I drove to the middle school this past week to drop something off and, contrary to the usual experience at this time of year and at that time of day, easily found a parking space. I then proceeded to drive past the elementary school where, lo and behold, the situation was the same. High school: same thing. ALC: same thing. Churches on a Sunday morning: same thing. Certain stores: ditto.

This current state of things is just depressing. I don’t like seeing emptiness where there is supposed to be energy.

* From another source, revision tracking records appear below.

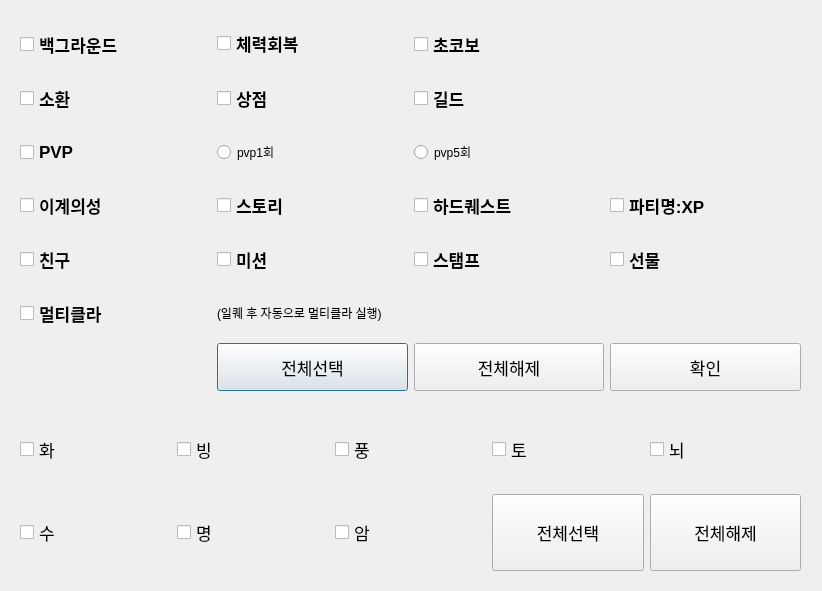
This is ffbe_settings.ui in HyuntaMansei/ffbe as Qt 5 draws it before an edit. The edited form follows.
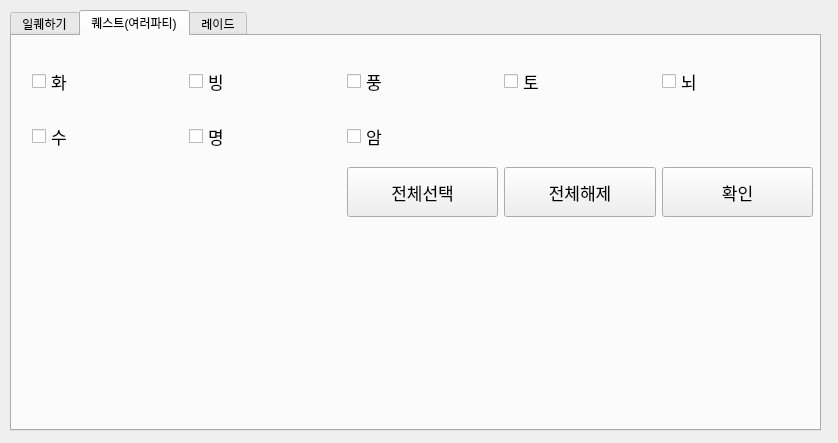
This is the edited form. The open tabs and pages were chosen to show the change.

```diff
--- a/ffbe_settings.ui
+++ b/ffbe_settings.ui
@@ -6,13 +6,29 @@
    <rect>
     <x>0</x>
     <y>0</y>
-    <width>822</width>
-    <height>591</height>
+    <width>838</width>
+    <height>443</height>
    </rect>
   </property>
   <property name="windowTitle">
    <string>Dialog</string>
   </property>
+  <widget class="QTabWidget" name="tabWidget">
+   <property name="geometry">
+    <rect>
+     <x>10</x>
+     <y>10</y>
+     <width>811</width>
+     <height>421</height>
+    </rect>
+   </property>
+   <property name="currentIndex">
+    <number>0</number>
+   </property>
+   <widget class="QWidget" name="tab_daily_quest">
+    <attribute name="title">
+     <string>일퀘하기</string>
+    </attribute>
   <widget class="QWidget" name="gridLayoutWidget">
    <property name="geometry">
     <rect>
@@ -400,36 +416,41 @@
       </property>
      </widget>
     </item>
-    <item row="6" column="3">
-     <widget class="QPushButton" name="pushButton_4">
-      <property name="sizePolicy">
-       <sizepolicy hsizetype="Preferred" vsizetype="Expanding">
-        <horstretch>0</horstretch>
-        <verstretch>0</verstretch>
-       </sizepolicy>
-      </property>
-      <property name="font">
-       <font>
-        <pointsize>13</pointsize>
-       </font>
-      </property>
-      <property name="text">
-       <string>확인</string>
-      </property>
-     </widget>
-    </item>
-   </layout>
-  </widget>
+     </layout>
+    </widget>
+   </widget>
+   <widget class="QWidget" name="tab_quest_with_dp">
+    <attribute name="title">
+     <string>퀘스트(여러파티)</string>
+    </attribute>
   <widget class="QWidget" name="gridLayoutWidget_2">
    <property name="geometry">
     <rect>
      <x>20</x>
-     <y>410</y>
+       <y>20</y>
      <width>781</width>
      <height>161</height>
     </rect>
    </property>
-   <layout class="QGridLayout" name="gridLayout_2">
+     <layout class="QGridLayout" name="gridLayout_PQDP">
+      <item row="0" column="2">
+       <widget class="QCheckBox" name="checkBox_5">
+        <property name="sizePolicy">
+         <sizepolicy hsizetype="Expanding" vsizetype="Expanding">
+          <horstretch>0</horstretch>
+          <verstretch>0</verstretch>
+         </sizepolicy>
+        </property>
+        <property name="font">
+         <font>
+          <pointsize>13</pointsize>
+         </font>
+        </property>
+        <property name="text">
+         <string>풍</string>
+        </property>
+       </widget>
+      </item>
     <item row="0" column="3">
      <widget class="QCheckBox" name="checkBox_9">
       <property name="sizePolicy">
@@ -448,8 +469,8 @@
       </property>
      </widget>
     </item>
-    <item row="0" column="2">
-     <widget class="QCheckBox" name="checkBox_5">
+      <item row="1" column="0">
+       <widget class="QCheckBox" name="checkBox_7">
       <property name="sizePolicy">
        <sizepolicy hsizetype="Expanding" vsizetype="Expanding">
         <horstretch>0</horstretch>
@@ -462,7 +483,25 @@
        </font>
       </property>
       <property name="text">
-       <string>풍</string>
+         <string>수</string>
+        </property>
+       </widget>
+      </item>
+      <item row="1" column="1">
+       <widget class="QCheckBox" name="checkBox_8">
+        <property name="sizePolicy">
+         <sizepolicy hsizetype="Expanding" vsizetype="Expanding">
+          <horstretch>0</horstretch>
+          <verstretch>0</verstretch>
+         </sizepolicy>
+        </property>
+        <property name="font">
+         <font>
+          <pointsize>13</pointsize>
+         </font>
+        </property>
+        <property name="text">
+         <string>명</string>
       </property>
      </widget>
     </item>
@@ -484,24 +523,6 @@
       </property>
      </widget>
     </item>
-    <item row="0" column="0">
-     <widget class="QCheckBox" name="cb_fire">
-      <property name="sizePolicy">
-       <sizepolicy hsizetype="Expanding" vsizetype="Expanding">
-        <horstretch>0</horstretch>
-        <verstretch>0</verstretch>
-       </sizepolicy>
-      </property>
-      <property name="font">
-       <font>
-        <pointsize>13</pointsize>
-       </font>
-      </property>
-      <property name="text">
-       <string>화</string>
-      </property>
-     </widget>
-    </item>
     <item row="0" column="4">
      <widget class="QCheckBox" name="checkBox_6">
       <property name="sizePolicy">
@@ -520,42 +541,6 @@
       </property>
      </widget>
     </item>
-    <item row="1" column="0">
-     <widget class="QCheckBox" name="checkBox_7">
-      <property name="sizePolicy">
-       <sizepolicy hsizetype="Expanding" vsizetype="Expanding">
-        <horstretch>0</horstretch>
-        <verstretch>0</verstretch>
-       </sizepolicy>
-      </property>
-      <property name="font">
-       <font>
-        <pointsize>13</pointsize>
-       </font>
-      </property>
-      <property name="text">
-       <string>수</string>
-      </property>
-     </widget>
-    </item>
-    <item row="1" column="1">
-     <widget class="QCheckBox" name="checkBox_8">
-      <property name="sizePolicy">
-       <sizepolicy hsizetype="Expanding" vsizetype="Expanding">
-        <horstretch>0</horstretch>
-        <verstretch>0</verstretch>
-       </sizepolicy>
-      </property>
-      <property name="font">
-       <font>
-        <pointsize>13</pointsize>
-       </font>
-      </property>
-      <property name="text">
-       <string>명</string>
-      </property>
-     </widget>
-    </item>
     <item row="1" column="2">
      <widget class="QCheckBox" name="checkBox_10">
       <property name="sizePolicy">
@@ -574,8 +559,8 @@
       </property>
      </widget>
     </item>
-    <item row="1" column="3">
-     <widget class="QPushButton" name="pushButton_3">
+      <item row="0" column="0">
+       <widget class="QCheckBox" name="cb_fire">
       <property name="sizePolicy">
        <sizepolicy hsizetype="Expanding" vsizetype="Expanding">
         <horstretch>0</horstretch>
@@ -588,11 +573,11 @@
        </font>
       </property>
       <property name="text">
-       <string>전체선택</string>
+         <string>화</string>
       </property>
      </widget>
     </item>
-    <item row="1" column="4">
+      <item row="2" column="3">
      <widget class="QPushButton" name="pushButton_5">
       <property name="sizePolicy">
        <sizepolicy hsizetype="Expanding" vsizetype="Expanding">
@@ -610,7 +595,50 @@
       </property>
      </widget>
     </item>
-   </layout>
+      <item row="2" column="2">
+       <widget class="QPushButton" name="pushButton_3">
+        <property name="sizePolicy">
+         <sizepolicy hsizetype="Expanding" vsizetype="Expanding">
+          <horstretch>0</horstretch>
+          <verstretch>0</verstretch>
+         </sizepolicy>
+        </property>
+        <property name="font">
+         <font>
+          <pointsize>13</pointsize>
+         </font>
+        </property>
+        <property name="text">
+         <string>전체선택</string>
+        </property>
+       </widget>
+      </item>
+      <item row="2" column="4">
+       <widget class="QPushButton" name="pushButton_6">
+        <property name="sizePolicy">
+         <sizepolicy hsizetype="Expanding" vsizetype="Expanding">
+          <horstretch>0</horstretch>
+          <verstretch>0</verstretch>
+         </sizepolicy>
+        </property>
+        <property name="font">
+         <font>
+          <pointsize>13</pointsize>
+         </font>
+        </property>
+        <property name="text">
+         <string>확인</string>
+        </property>
+       </widget>
+      </item>
+     </layout>
+    </widget>
+   </widget>
+   <widget class="QWidget" name="tab_raid">
+    <attribute name="title">
+     <string>레이드</string>
+    </attribute>
+   </widget>
   </widget>
  </widget>
  <resources/>
```
Left out of the diff: 416 changed lines with no effect on the pictures. Lines whose indentation alone changed are shown as unchanged.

It reminds me of a theater stage when the performances are over. After all of the hustle and bustle and excitement and laughter and applause of a performance, a lifeless theater leaves me feeling forlorn. The end of a season of summer camp always felt that way, too. When the kids were all gone, taking the laughter and splashing and singing with them, the only sound left was the “ting, ting, ting” of the empty flag halyards hitting against the flagpole.

This year, heartachingly, that emptiness will be seen in hundreds of summer camps across our nation as camp after camp has to close its doors to the usual melee of children. Financially, this will hit hard. Spiritually, too, as Bible camps are often the highlight of a kid’s spiritual growth for their entire year.

When I told our youngest child, Lucy, that the Bible camp she always attends will be closed this summer, I thought she would be devastated, but instead she shrugged. Not because she didn’t care, but because she figured it was inevitable. Just another thing she can’t do this summer.

My life — and perhaps yours, too — feels desolate. Empty.

I had a moment of temporary exhilaration when my phone informed me this week that I have an “upcoming event." “I do?” I thought, getting excited despite knowing it was likely just something that was cancelled. I clicked on the app and there it was, the lauded “upcoming event”: Put out garbage.

Oh, good grief.

This week was supposed to be filled with field trips and ceremonies and parties. Instead, it’s filled with taking out the garbage.

So what do we do? How do we handle such unpleasantness? How do we plan when we don’t know what the future holds? How do we survive and thrive and pay our bills and retain our humanity in a world where emptiness reigns?

I think that the prophet Habakkuk can help us out. Habakkuk begins his short book in the Old Testament by complaining to God that things aren’t going too well in Ancient Israel. God tells him that the people are going to reap the consequences of their behavior. Habakkuk says that wasn’t exactly what he was looking for. God tells him not to worry. That even though he can’t see what’s coming, everything is going to be okay. Habakkuk, bless his ever-trusting heart, says, “I have heard all about you, Lord. I am filled with awe by your amazing works. In this time of our deep need, help us again as you did in years gone by. And in your anger, remember your mercy.” Habakkuk 3:2 NLT

I’ve said it before, and I’ll say it again: God is just as faithful today as he was yesterday and as he will be tomorrow.

Habakkuk ends his book with one of my favorite Old Testament passages:

“Though the fig tree does not bud and there are no grapes on the vines, though the olive crop fails and the fields produce no food, though there are no sheep in the pen and no cattle in the stalls, yet I will rejoice in the Lord, I will be joyful in God my Savior. The Sovereign Lord is my strength.” Habakkuk 3:17-19a NIV

It’s hard, if not impossible, to get through the emptiness on our own. But we are not alone.

Thanks be to God.

Gretchen O’Donnell is a freelance writer who lives in Worthington with her husband and three children. She has a master’s degree from Bethel Seminary and enjoys writing about the things she sees and applying theological truths to everyday situations. Her column, The Disheveled Theologian, is published weekly. Her email is gcodon@gmail.com.